=== Work to complete ===
Copy out each line of the data that includes the string "flex".
<<<<
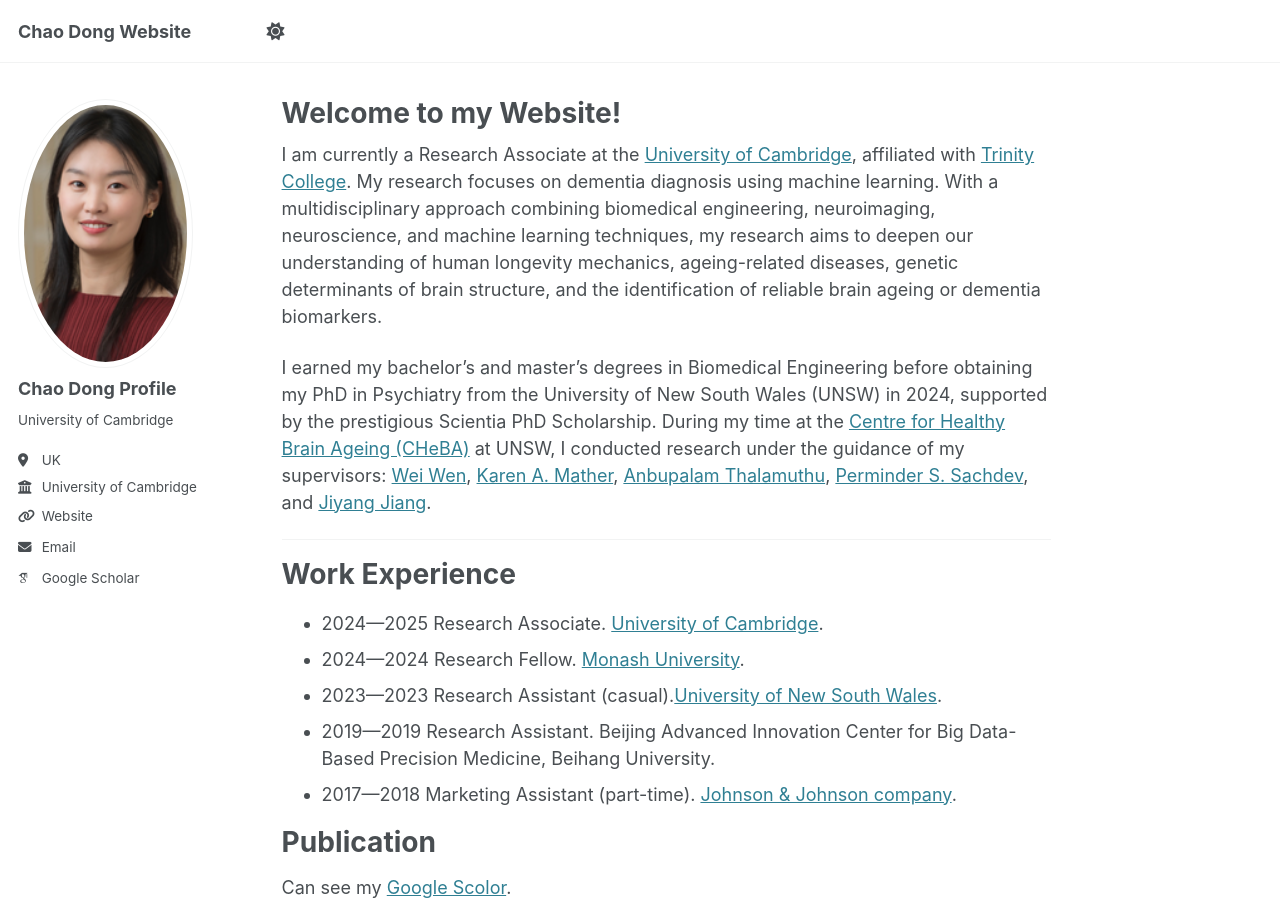
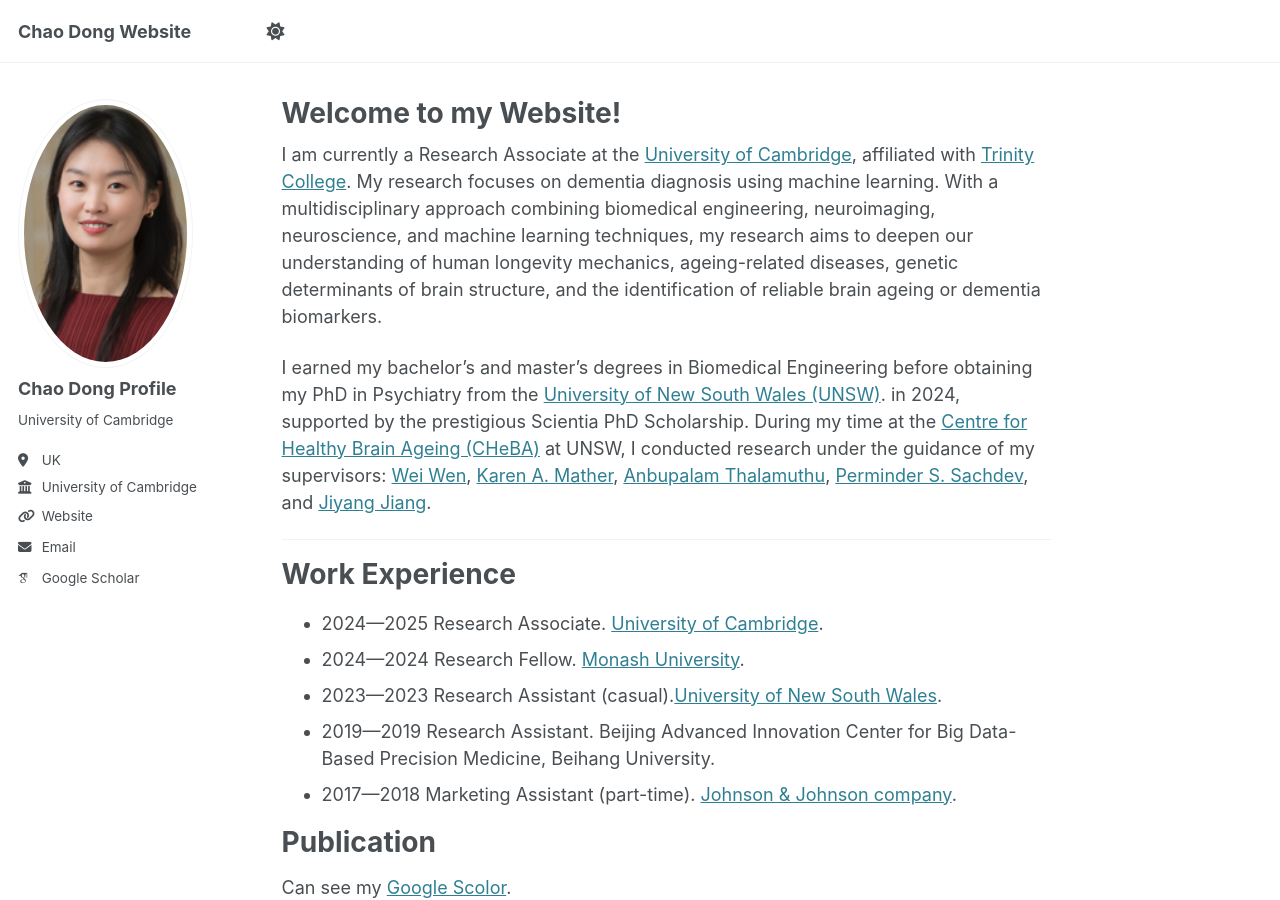
Before and after one commit to ChaoDong12/chaodong.github.io, a Jekyll site: the page built from _pages/about.md, in a window 1280 px wide and 900 px high. Built offline with Jekyll 4.4.1, drawn with Linux system fonts in a browser that asks for light colours; some web fonts are replaced; part of the change alters nothing that is shown.

```diff
--- a/_pages/about.md
+++ b/_pages/about.md
@@ -9,7 +9,7 @@ redirect_from:
 
 I am currently a Research Associate at the [University of Cambridge](https://www.psychol.cam.ac.uk/), affiliated with [Trinity College](https://www.trin.cam.ac.uk/). My research focuses on dementia diagnosis using machine learning. With a multidisciplinary approach combining biomedical engineering, neuroimaging, neuroscience, and machine learning techniques, my research aims to deepen our understanding of human longevity mechanics, ageing-related diseases, genetic determinants of brain structure, and the identification of reliable brain ageing or dementia biomarkers.
 
-I earned my bachelor's and master's degrees in Biomedical Engineering before obtaining my PhD in Psychiatry from the University of New South Wales (UNSW) in 2024, supported by the prestigious Scientia PhD Scholarship. During my time at the [Centre for Healthy Brain Ageing (CHeBA)](https://www.cheba.unsw.edu.au/blog/chao-dong-meet-our-researcher-series) at UNSW, I conducted research under the guidance of my supervisors: [Wei Wen](https://scholar.google.com.au/citations?user=j-m4_E8AAAAJ&hl=en), [Karen A. Mather](https://scholar.google.com.au/citations?user=yQurwtYAAAAJ&hl=en), [Anbupalam Thalamuthu](https://scholar.google.com.au/citations?user=QPcKQVMAAAAJ&hl=en), [Perminder S. Sachdev](https://scholar.google.com.au/citations?user=joXgLDoAAAAJ&hl=en), and [Jiyang Jiang](https://scholar.google.com.au/citations?user=rLJeyIIAAAAJ&hl=en&oi=ao).
+I earned my bachelor's and master's degrees in Biomedical Engineering before obtaining my PhD in Psychiatry from the [University of New South Wales (UNSW)](https://www.cheba.unsw.edu.au/). in 2024, supported by the prestigious Scientia PhD Scholarship. During my time at the [Centre for Healthy Brain Ageing (CHeBA)](https://www.cheba.unsw.edu.au/blog/chao-dong-meet-our-researcher-series) at UNSW, I conducted research under the guidance of my supervisors: [Wei Wen](https://scholar.google.com.au/citations?user=j-m4_E8AAAAJ&hl=en), [Karen A. Mather](https://scholar.google.com.au/citations?user=yQurwtYAAAAJ&hl=en), [Anbupalam Thalamuthu](https://scholar.google.com.au/citations?user=QPcKQVMAAAAJ&hl=en), [Perminder S. Sachdev](https://scholar.google.com.au/citations?user=joXgLDoAAAAJ&hl=en), and [Jiyang Jiang](https://scholar.google.com.au/citations?user=rLJeyIIAAAAJ&hl=en&oi=ao).
 
 ------
 
```
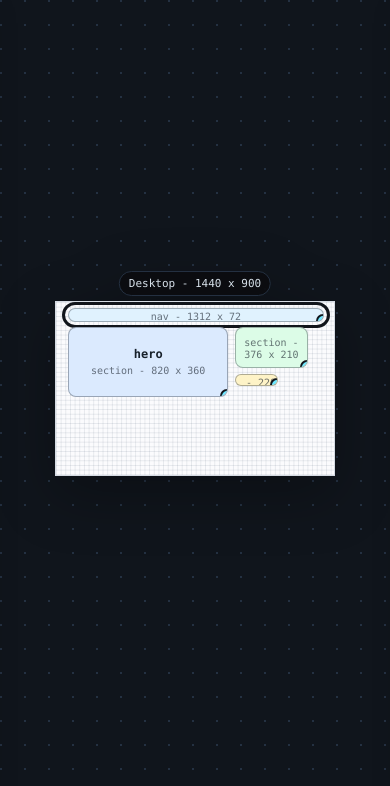
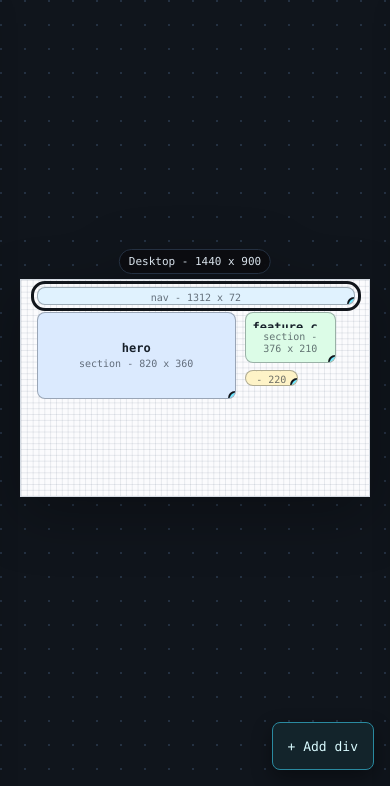
Before and after one commit to simplybenuk/BenOS, a website: page apps/wireframe-builder/index.html in a window 390 px wide. Shown: the part 58-844 px from the top of the page. Drawn offline with Linux system fonts and the light colour scheme.

Commit message:
Improve wireframe builder mobile canvas

```diff
--- a/apps/wireframe-builder/index.html
+++ b/apps/wireframe-builder/index.html
@@ -37,7 +37,7 @@
     .palette{display:grid;grid-template-columns:repeat(6,1fr);gap:6px}.colorBtn{height:28px;border-radius:8px;padding:0}.colorBtn.active{outline:2px solid var(--accent);outline-offset:2px}
     .metric{display:grid;grid-template-columns:1fr auto;gap:8px;font:12px var(--mono);color:var(--muted);padding:4px 0}.metric strong{color:var(--text);font-weight:700}
     .code{height:260px;white-space:pre;overflow:auto;color:#d7e1ea}
-    .mobilePanels{display:none}.scrim{display:none}.toast{position:fixed;left:50%;bottom:16px;transform:translateX(-50%);background:rgba(17,21,27,.96);border:1px solid var(--border);padding:10px 13px;border-radius:999px;font:12px var(--mono);opacity:0;pointer-events:none;transition:.16s;z-index:10}.toast.show{opacity:1}
+    .mobilePanels{display:none}.mobileAdd{display:none}.scrim{display:none}.toast{position:fixed;left:50%;bottom:16px;transform:translateX(-50%);background:rgba(17,21,27,.96);border:1px solid var(--border);padding:10px 13px;border-radius:999px;font:12px var(--mono);opacity:0;pointer-events:none;transition:.16s;z-index:10}.toast.show{opacity:1}
     @media(max-width:1120px){
       main{height:calc(100dvh - var(--header-h,62px));grid-template-columns:240px 1fr}
       .mobilePanels{display:flex;gap:6px}.mobilePanels button{height:36px}#toggleElements{display:none}
@@ -55,6 +55,8 @@
       .right{right:0;transform:translateX(105%)}.right.open{transform:translateX(0)}
       .viewport{min-width:0}.viewport #stage{padding:28px 20px 38px}.pageLabel{top:-30px;font-size:11px}.scrim{inset:var(--header-h,58px) 0 0}
       .panel{padding:12px}.fields{gap:9px}.field input,.field select{min-height:38px;font-size:16px}.actions button{min-height:40px}.tab{height:40px}.row{min-height:48px}.row button{height:32px}
+      .mobileAdd{display:flex;position:fixed;right:16px;bottom:16px;z-index:6;align-items:center;justify-content:center;min-height:48px;padding:10px 15px;border-color:#2a8aa0;background:#13242b;color:#d9fbff;box-shadow:0 8px 20px rgba(0,0,0,.38);font-size:13px}
+      .empty{cursor:pointer}
     }
   </style>
 </head>
@@ -147,6 +149,7 @@
 </main>
 
 <button id="panelScrim" class="scrim" aria-label="Close panel"></button>
+<button id="mobileAdd" class="mobileAdd" aria-label="Add a new div">+ Add div</button>
 <div id="toast" class="toast"></div>
 
 <script>
@@ -240,7 +243,13 @@
     const pageData = current().pages[bp] || breakpoint();
     const availableW = Math.max(240, viewport.clientWidth - 110);
     const availableH = Math.max(220, viewport.clientHeight - 110);
-    ppu = Math.max(.18, Math.min(availableW / pageData.w, availableH / pageData.h) * zoom);
+    const isPhone = window.matchMedia("(max-width: 760px)").matches;
+    // On phones, use the available width and allow vertical scrolling. Fitting the
+    // complete page height made a mobile wireframe unnecessarily small.
+    const scaleTo = isPhone
+      ? Math.max(240, viewport.clientWidth - 40) / pageData.w
+      : Math.min(availableW / pageData.w, availableH / pageData.h);
+    ppu = Math.max(.18, scaleTo * zoom);
     page.style.width = `${pageData.w * ppu}px`;
     page.style.height = `${pageData.h * ppu}px`;
     page.style.setProperty("--grid", `${Math.max(4, current().grid * ppu)}px`);
@@ -376,6 +385,7 @@
   $("duplicateProject").addEventListener("click", () => { const copy = structuredClone(current()); copy.id = uid(); copy.name = `${copy.name || "Untitled wireframe"} copy`; copy.items.forEach(i => i.id = uid()); state.projects.unshift(copy); currentId = copy.id; selectedId = copy.items[0]?.id || null; saveSoon(); render(); });
   $("deleteProject").addEventListener("click", () => { if (state.projects.length === 1) return show("Keep at least one wireframe"); if (!confirm(`Delete "${current().name || "Untitled wireframe"}"?`)) return; state.projects = state.projects.filter(p => p.id !== currentId); currentId = state.projects[0].id; selectedId = current().items[0]?.id || null; saveSoon(); render(); });
   $("addBlock").addEventListener("click", () => addItem());
+  $("mobileAdd").addEventListener("click", () => { setPanel(null); addItem(); show("Div added"); });
   $("copyBreakpoint").addEventListener("click", copyBreakpoint);
   $("fitView").addEventListener("click", fit);
   $("toggleElements").addEventListener("click", () => setPanel($("elementsPanel").classList.contains("open") ? null : "elements"));
@@ -403,6 +413,7 @@
   page.addEventListener("pointermove", moveDrag);
   page.addEventListener("pointerup", e => { if (drag && e.pointerId === drag.pointerId) drag = null; });
   page.addEventListener("pointercancel", e => { if (drag && e.pointerId === drag.pointerId) drag = null; });
+  $("empty").addEventListener("click", () => addItem());
   page.addEventListener("click", e => { if (e.target === page){ selectedId = null; render(); } });
   viewport.addEventListener("wheel", e => { if (!e.ctrlKey && !e.metaKey) return; e.preventDefault(); zoom = clamp(zoom + (e.deltaY < 0 ? .1 : -.1), .35, 3); calculateScale(); renderBlocks(); }, {passive:false});
   window.addEventListener("resize", () => { if (window.innerWidth > 1120) setPanel(null); render(); });
```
>>>>
=== Exercise output ===
       .mobilePanels{display:flex;gap:6px}.mobilePanels button{height:36px}#toggleElements{display:none}
+      .mobileAdd{display:flex;position:fixed;right:16px;bottom:16px;z-index:6;align-items:center;justify-content:center;min-height:48px;padding:10px 15px;border-color:#2a8aa0;background:#13242b;color:#d9fbff;box-shadow:0 8px 20px rgba(0,0,0,.38);font-size:13px}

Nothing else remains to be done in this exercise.